Notwithstanding these impressive numbers, sexual harassment legal doctrine remains remarkably undertheorized – particularly by the Supreme Court. For these and other reasons, Professor Abrams does a tremendous service by critiquing and, in many ways, refining the work that Anita Bernstein, Vicki Schultz, and I have done on the problem of sexual harassment. She seeks to signal the arrival of ajurisprudential moment characterized by reinvigorated theorizing about the appropriate legal response to sexual harassment. Professor Abrams is a particularly appropriate person to undertake such an exercise given that she has produced some of the most innovative recent scholarship on sexual harassment. Moreover, this is a particularly opportune time to make such an assessment of the law of sexual harassment, as the Supreme Court will have taken action in five sexual harassment cases this term. Finally, what better time to assess the state of sexual harassment doctrine than on the eve of the twentieth anniversary of the publication of Catharine MacKinnon's Sexual Harassment of Working Women.

In The New Jurisprudence of Sexual Harassment, Professor Abrams voices several concerns about my formulation of the wrong of sexual harassment as a gender-based harm. I have argued that "sexual harassment is sex discrimination precisely because its use and effect police hetero-patriarchal gender norms in the workplace." To the contrary, Abrams suggests that the wrong of sexual harassment lies in its power to "preserve male control and entrench masculine norms in the workplace." I suspect that only the overinitiated will regard the two of us to be formulating different theories of discrimination. To be perfectly honest, I read much of Abrams's article as an elaboration of, rather than a disagreement with, the theory I advanced in What's Wrong With Sexual Harassment? Surely this should come as no great surprise since it is upon Professor Abrams's work that I aimed to build my account of the discriminatory nature of sexual harassment. Thus, I regard my comments here not in Marshal McLuhan-terms from Annie Hall, but as one new iteration of an ongoing conversation the two of us have undertaken with respect to the "why," not the "what," of sexual harassment.
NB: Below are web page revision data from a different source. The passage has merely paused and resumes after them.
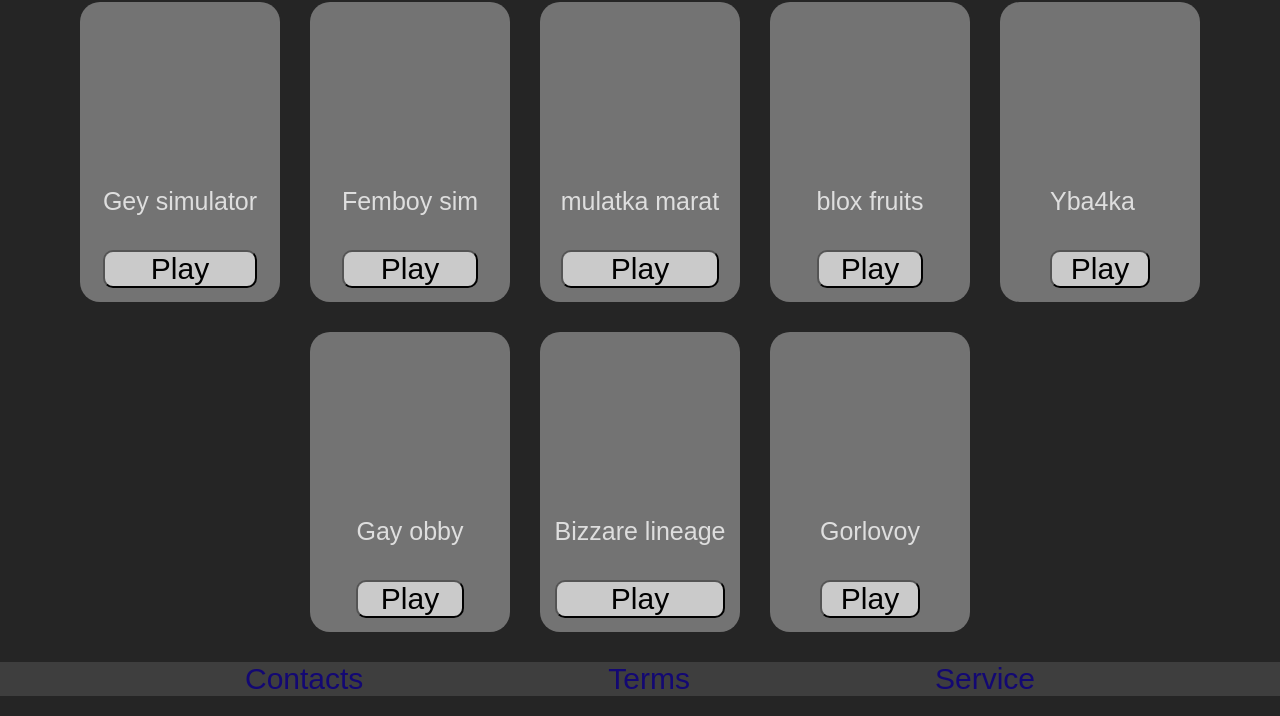
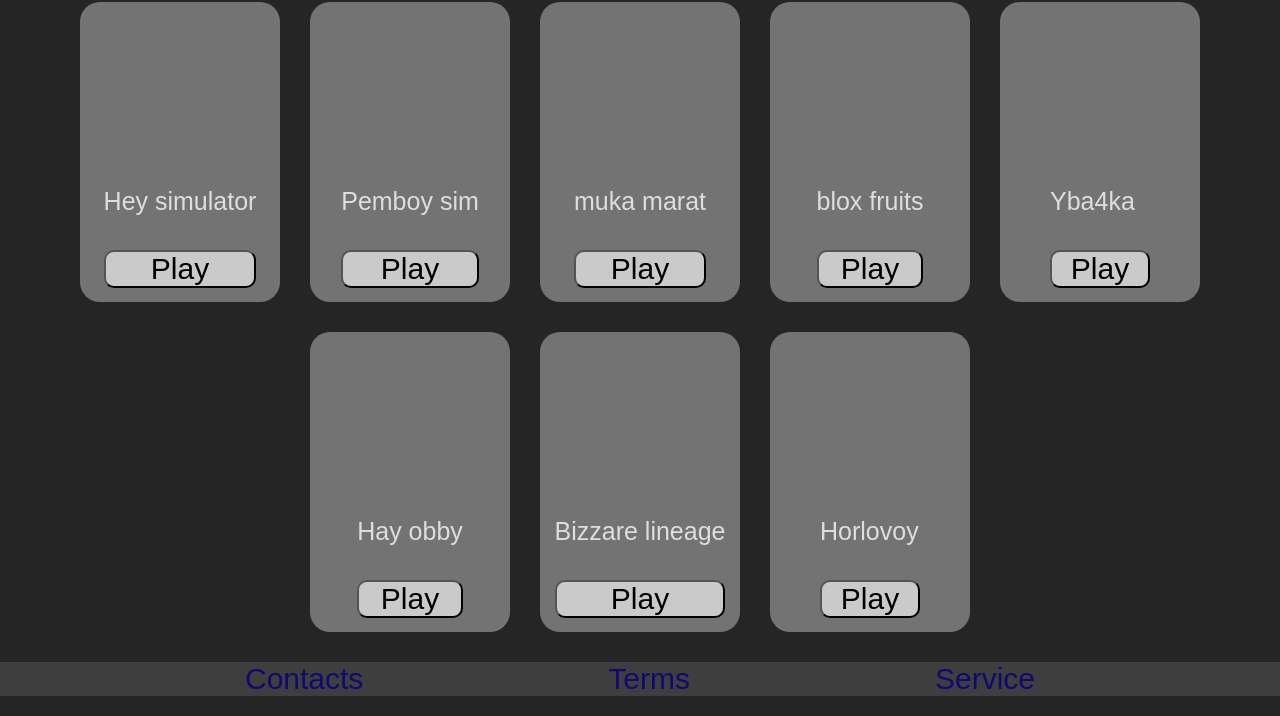
Before and after one commit to pidarasik1488/mvvms, a plain HTML site: page index.html in a window 1280 px wide. Shown: the part 84-800 px from the top of the page. Drawn offline with Linux system fonts and the light colour scheme; a web font is replaced by a local one.

Commit message:
change 1

```diff
--- a/index.html
+++ b/index.html
@@ -27,17 +27,17 @@
         <div class="container">
             <div class="con">
 
-                <p>Gey simulator</p>
+                <p>Hey simulator</p>
                 <button>Play</button>
             </div>
             <div class="con">
 
-                <p>Femboy sim</p>
+                <p>Pemboy sim</p>
                 <button>Play</button>
             </div>
             <div class="con">
 
-                <p>mulatka marat</p>
+                <p>muka marat</p>
                 <button>Play</button>
             </div>
             <div class="con">
@@ -52,7 +52,7 @@
             </div>
             <div class="con">
 
-                <p>Gay obby</p>
+                <p>Hay obby</p>
                 <button>Play</button>
             </div>
             <div class="con">
@@ -62,7 +62,7 @@
             </div>
             <div class="con">
 
-                <p>Gorlovoy</p>
+                <p>Horlovoy</p>
                 <button>Play</button>
             </div>
 
```
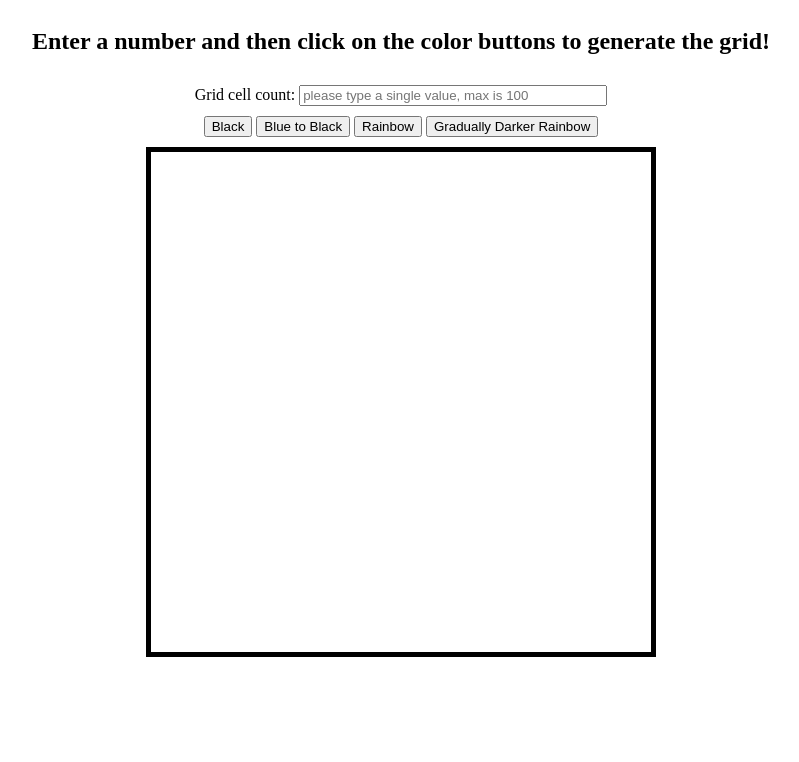
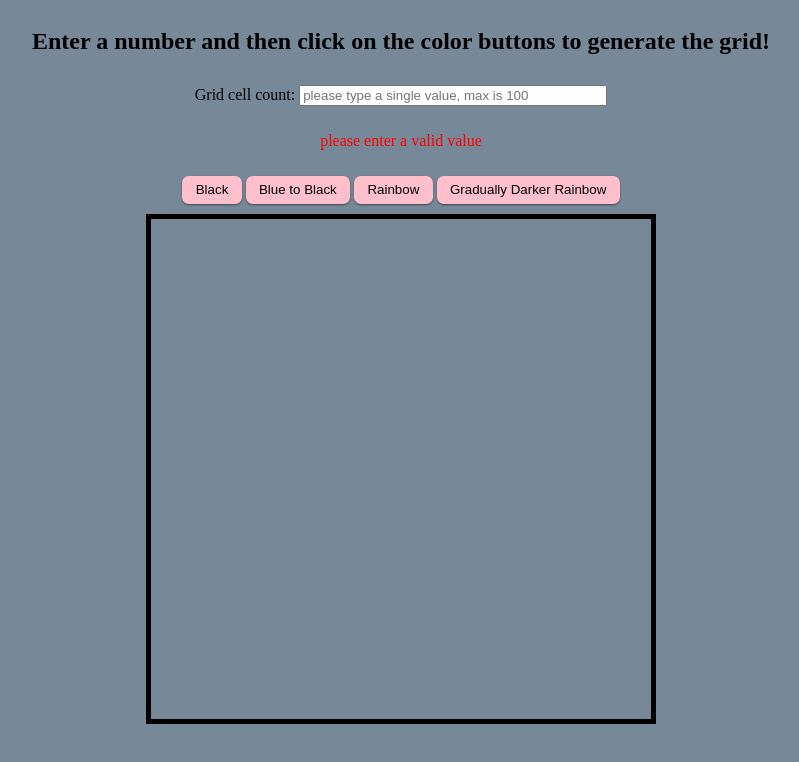
Before and after one commit to GaneshS288/etch-a-sketch, a plain HTML site: page index.html in a window 1280 px wide. Both pictures are taken after a click on the button "Black". Shown: the whole page, without its empty margins (239-1038 px from the left). Drawn offline with Linux system fonts and the light colour scheme.

Commit message:
print an error message if the value inputted by user is invalid

```diff
--- a/index.html
+++ b/index.html
@@ -15,6 +15,8 @@
     <input type="number" id="grid-value" name="grid-value" placeholder="please type a single value, max is 100" required min="2" max="100">
     </div>
 
+    <p class="errorMsg"></p>
+
     <div class="buttons">
         <button class="black">Black</button>
         <button class="blue-to-black">Blue to Black</button>
--- a/script.js
+++ b/script.js
@@ -40,8 +40,10 @@ darkerRainbowButton.addEventListener('click', () => {
 }
 )
 
+const errorMsg = document.querySelector('.errorMsg');
+
 const gridValue = document.querySelector('#grid-value');
-//gridValue.addEventListener('change', generateGrid)
+
 
 //This needs to be global to store reference to divs in the grid
 let divs;
@@ -57,6 +59,13 @@ function generateGrid () {
     oldDivs.forEach(div => {
         div.remove()
     });
+
+    if (gridNumber < 2 || gridNumber > 100) {
+        errorMsg.textContent = "please enter a valid value"
+    }
+
+    else {
+        errorMsg.textContent = null
 
     while (i < gridNumber) {
         const rowDiv = document.createElement('div');
@@ -74,7 +83,7 @@ function generateGrid () {
                 row.append(innerDiv)
             }
         });
-
+    }
         divs = document.querySelectorAll('.innerDiv');
 }
 
--- a/styles.css
+++ b/styles.css
@@ -4,7 +4,7 @@ body {
     justify-content: center;
     align-items: center;
     gap: 10px;
-    /*background-color: rgba(255, 218, 185, 0.733);*/
+    background-color: lightslategrey;
 }
 
 .grid-container div {
@@ -12,6 +12,7 @@ body {
     padding: 0;
     border: 0;
     flex: 1;
+    background-color: white;
 }
 
 .grid-container {
@@ -30,3 +31,23 @@ body {
 #grid-value {
     width: 300px;
 }
+
+button {
+    position: relative;
+    padding: 0.5em 1em;
+    border: 0;
+    border-radius: 0.5em;
+    background-color: pink;
+    box-shadow: 0px 1px 2px rgba(0, 0, 0, 0.5);
+    cursor: pointer;
+  }
+
+  .active, button:active {
+    top: 2px;
+    left: 1px;
+    box-shadow: none;
+  }
+
+  .errorMsg {
+    color: red;
+  }
```
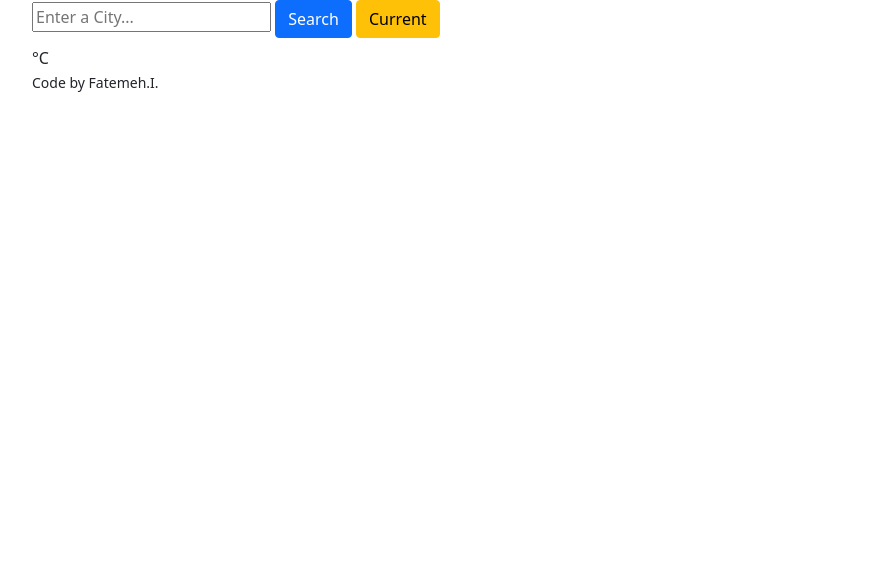
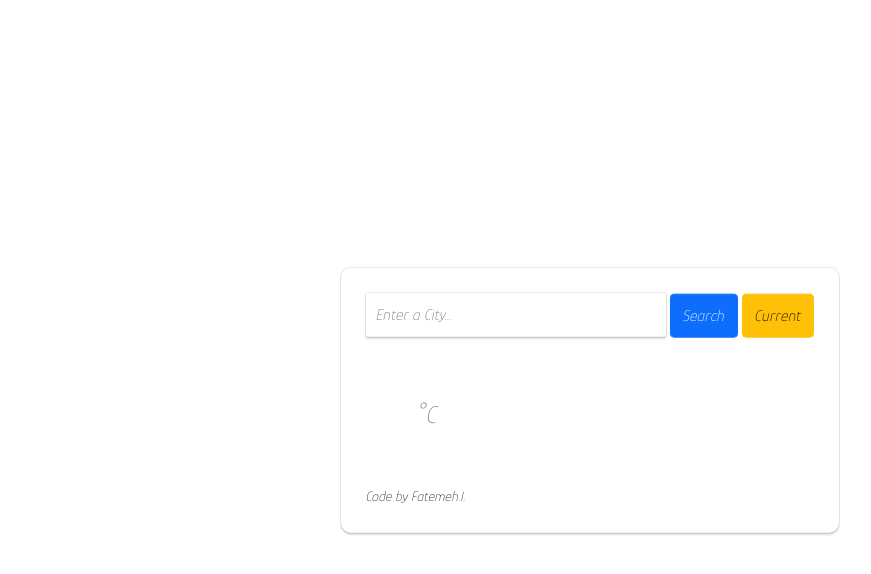
Before and after one commit to FatemehIzadi/Weather-App, a website built with Parcel: page index.html in a window 1280 px wide. Shown: the whole page, without its empty margins (50-921 px from the left). Built offline with nearby package versions, Linux system fonts and the light colour scheme; no server answers.

Commit message:
Update index.html

```diff
--- a/index.html
+++ b/index.html
@@ -1,9 +1,9 @@
 <!DOCTYPE html>
 <html>
   <head>
-    <title>Parcel Sandbox</title>
+    <title>Weather App</title>
     <meta charset="UTF-8" />
-    <link href="/src/styles.css" />
+    <link href="/src/styles.css" rel = "stylesheet"/>
     <link
       href="https://cdn.jsdelivr.net/npm/bootstrap@5.1.0/dist/css/bootstrap.min.css"
       rel="stylesheet"
```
Civil Rights and Discrimination | Labor and Employment Law | Law | Law and Gender | Supreme Court of the United States